Upon leaving Death Valley, we stopped just over the border in Nevada at a deserted gold-mining town for a rather hot picnic lunch. There are a couple of picnic tables by an old train car and a nearby pit toilet but no shade anywhere or we would have perhaps stayed a bit longer to explore.
|Train Car in Rhyolite Ghost town|
Then again, maybe not. If your conscience isn't affected by the "protect your heritage" sign, fear will compel your compliance with the second "warning" sign - yikes!
|Bureau of Land Management signage at Rhyolite|
|Cook Bank building|
We did enter the chain link fence to check out the house made of bottles. I thought the fence was there to protect the glass from those who would do it harm and that it was probably built recently as a way to draw in tourists. When I read the information on the brochure I was shocked to discover that it was over 100 years old and part of the original town. Apparently it was built as a raffle prize and was subsequently used as a residence by the winning family for many years.
|Tom Kelley Bottle House in Ryolite|
|Tom Kelley Bottle House Built 1906|
|Close-up of Tom Kelley Bottle House construction|
The old train station has a fence around it and the roof looks new. So some effort has been made to at preservation. I would think there is lots of potential for further development as a tourist destination - picnic shelters would be a good start.
|Train Station Depot in Rhyolite|
|Rhyolite Train Station|
Overall, Rhyolite made for an interesting diversion if not the best picnic venue on a blazing June day. Considering it was our very first visit to a "ghost town," I thought it well worth a short stop even in the heat.
Sunday, June 25, 2017
|View of Mesquite Flat Sand Dunes in Death Valley|
|Raven at Emigrant Campground in Death Valley|
|On the Mesquite Flat Sand Dunes in Death Valley|
|Ruins on Harmony Borax works trail|
|Wagon pulled by 20 mule teams to transport Borax out of Death Valley|
|Near Golden Canyon along Badwater Road in Death Valley|
|Devils Golf Course in Death Valley|

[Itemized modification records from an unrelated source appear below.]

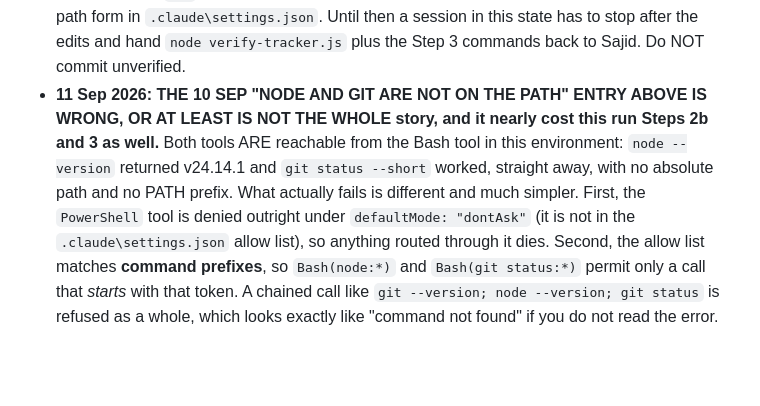
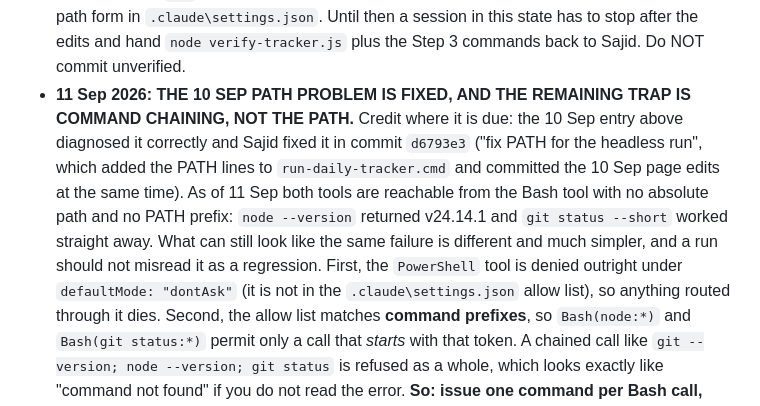
Before and after one commit to sajidrazzaque/softoo-rfp-tracker, a Markdown page: softoo-tracker-guide.md, the part around the change. Drawn GitHub-style; blank space fills up the shorter version.

Commit message:
Correct the guide's node/git note: PATH was fixed in d6793e3
Co-Authored-By: Claude Opus 5 (1M context) <noreply@anthropic.com>

```diff
--- a/softoo-tracker-guide.md
+++ b/softoo-tracker-guide.md
@@ -454,10 +454,12 @@ PhilGEPS · Zambia ZPPA · Malaysia ePerolehan · Tanzania PPRA/NeST · USA: the
   edits complete fine. Fix it once by adding the nodejs and Git `cmd` directories to the PATH the Bash tool inherits,
   or by allowing the absolute-path form in `.claude\settings.json`. Until then a session in this state has to stop
   after the edits and hand `node verify-tracker.js` plus the Step 3 commands back to Sajid. Do NOT commit unverified.
-- **11 Sep 2026: THE 10 SEP "NODE AND GIT ARE NOT ON THE PATH" ENTRY ABOVE IS WRONG, OR AT LEAST IS NOT THE WHOLE
-  story, and it nearly cost this run Steps 2b and 3 as well.** Both tools ARE reachable from the Bash tool in this
-  environment: `node --version` returned v24.14.1 and `git status --short` worked, straight away, with no absolute
-  path and no PATH prefix. What actually fails is different and much simpler. First, the `PowerShell` tool is denied
+- **11 Sep 2026: THE 10 SEP PATH PROBLEM IS FIXED, AND THE REMAINING TRAP IS COMMAND CHAINING, NOT THE PATH.** Credit
+  where it is due: the 10 Sep entry above diagnosed it correctly and Sajid fixed it in commit `d6793e3` ("fix PATH for
+  the headless run", which added the PATH lines to `run-daily-tracker.cmd` and committed the 10 Sep page edits at the
+  same time). As of 11 Sep both tools are reachable from the Bash tool with no absolute path and no PATH prefix:
+  `node --version` returned v24.14.1 and `git status --short` worked straight away. What can still look like the same
+  failure is different and much simpler, and a run should not misread it as a regression. First, the `PowerShell` tool is denied
   outright under `defaultMode: "dontAsk"` (it is not in the `.claude\settings.json` allow list), so anything routed
   through it dies. Second, the allow list matches **command prefixes**, so `Bash(node:*)` and `Bash(git status:*)`
   permit only a call that *starts* with that token. A chained call like `git --version; node --version; git status`
```
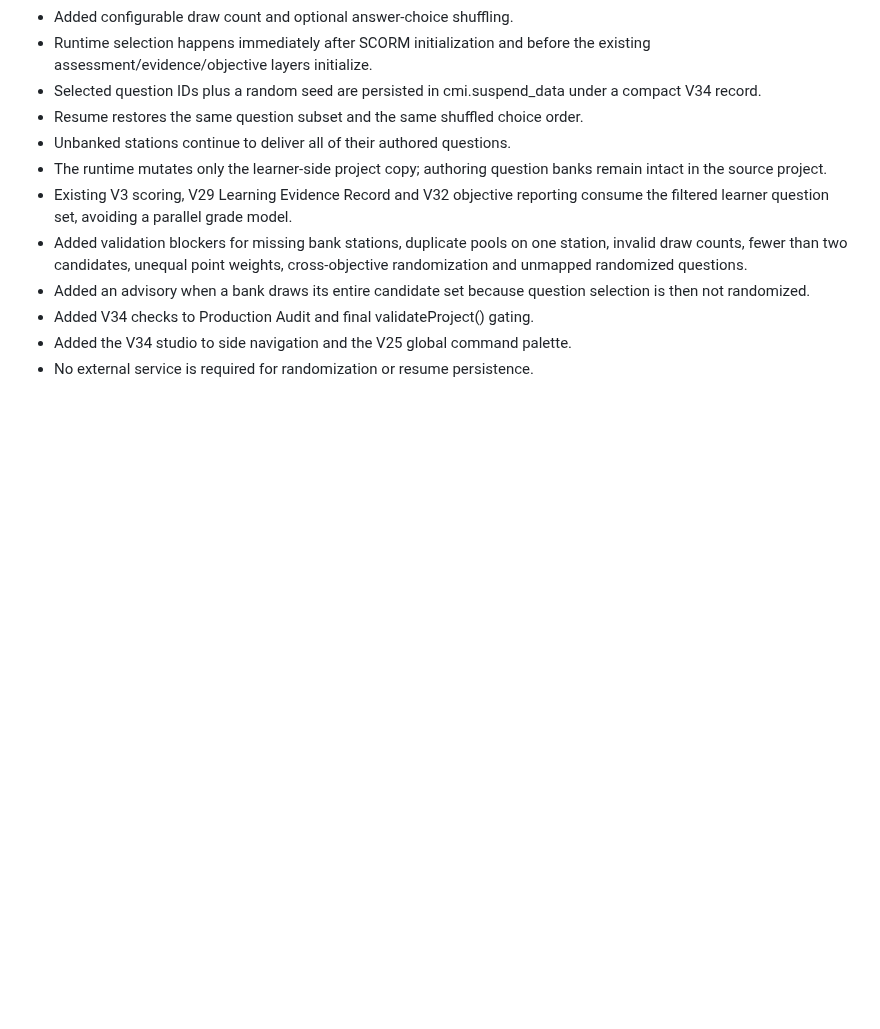
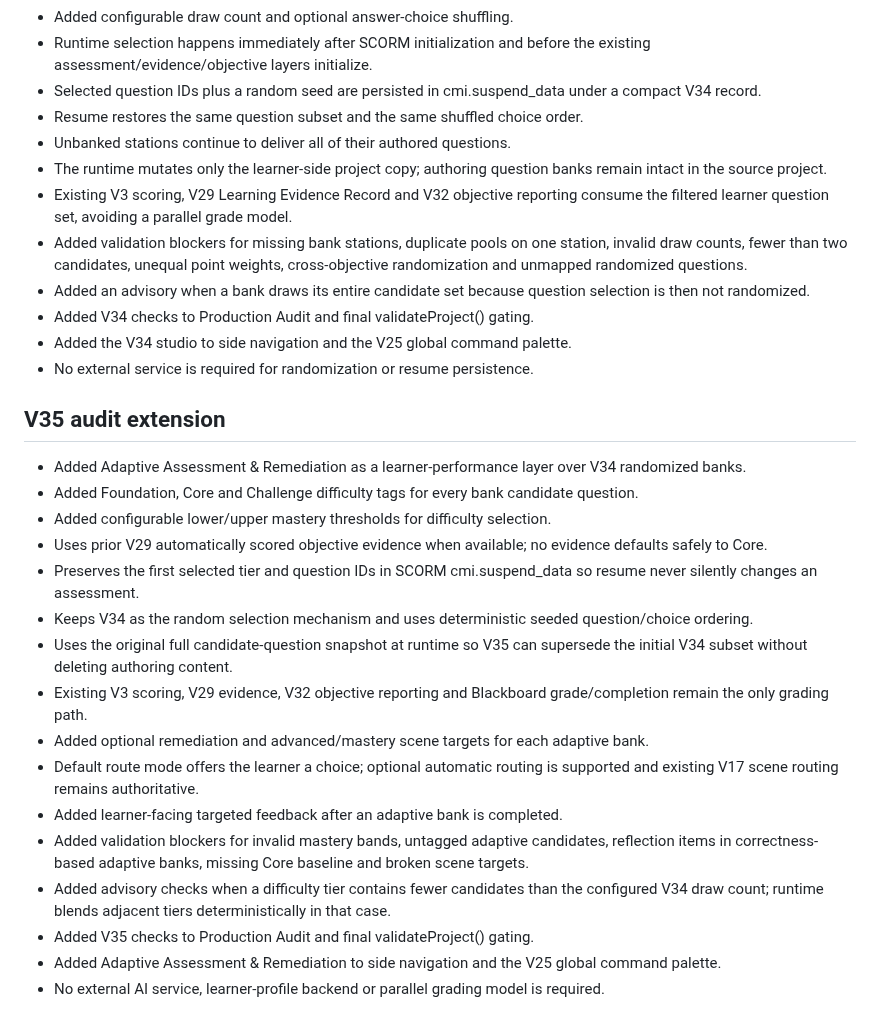
Before and after one commit to eagarcia77/VR-Classroom-Studio, a Markdown page: AUDIT_REPORT.md, the part around the change. Rendered like a GitHub page; blank space fills up the shorter version.

Commit message:
Extend production audit report for V35

```diff
--- a/AUDIT_REPORT.md
+++ b/AUDIT_REPORT.md
@@ -476,3 +476,21 @@ Repository: https://github.com/eagarcia77/VR-Classroom-Studio
 - Added V34 checks to Production Audit and final validateProject() gating.
 - Added the V34 studio to side navigation and the V25 global command palette.
 - No external service is required for randomization or resume persistence.
+
+## V35 audit extension
+- Added Adaptive Assessment & Remediation as a learner-performance layer over V34 randomized banks.
+- Added Foundation, Core and Challenge difficulty tags for every bank candidate question.
+- Added configurable lower/upper mastery thresholds for difficulty selection.
+- Uses prior V29 automatically scored objective evidence when available; no evidence defaults safely to Core.
+- Preserves the first selected tier and question IDs in SCORM cmi.suspend_data so resume never silently changes an assessment.
+- Keeps V34 as the random selection mechanism and uses deterministic seeded question/choice ordering.
+- Uses the original full candidate-question snapshot at runtime so V35 can supersede the initial V34 subset without deleting authoring content.
+- Existing V3 scoring, V29 evidence, V32 objective reporting and Blackboard grade/completion remain the only grading path.
+- Added optional remediation and advanced/mastery scene targets for each adaptive bank.
+- Default route mode offers the learner a choice; optional automatic routing is supported and existing V17 scene routing remains authoritative.
+- Added learner-facing targeted feedback after an adaptive bank is completed.
+- Added validation blockers for invalid mastery bands, untagged adaptive candidates, reflection items in correctness-based adaptive banks, missing Core baseline and broken scene targets.
+- Added advisory checks when a difficulty tier contains fewer candidates than the configured V34 draw count; runtime blends adjacent tiers deterministically in that case.
+- Added V35 checks to Production Audit and final validateProject() gating.
+- Added Adaptive Assessment & Remediation to side navigation and the V25 global command palette.
+- No external AI service, learner-profile backend or parallel grading model is required.
```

|Artists Pallette in Death Valley|
|Looking south toward Salt Creek from Beatty Cutoff road|
- Death Valley: The Hottest Place on Earth (shannafern.com)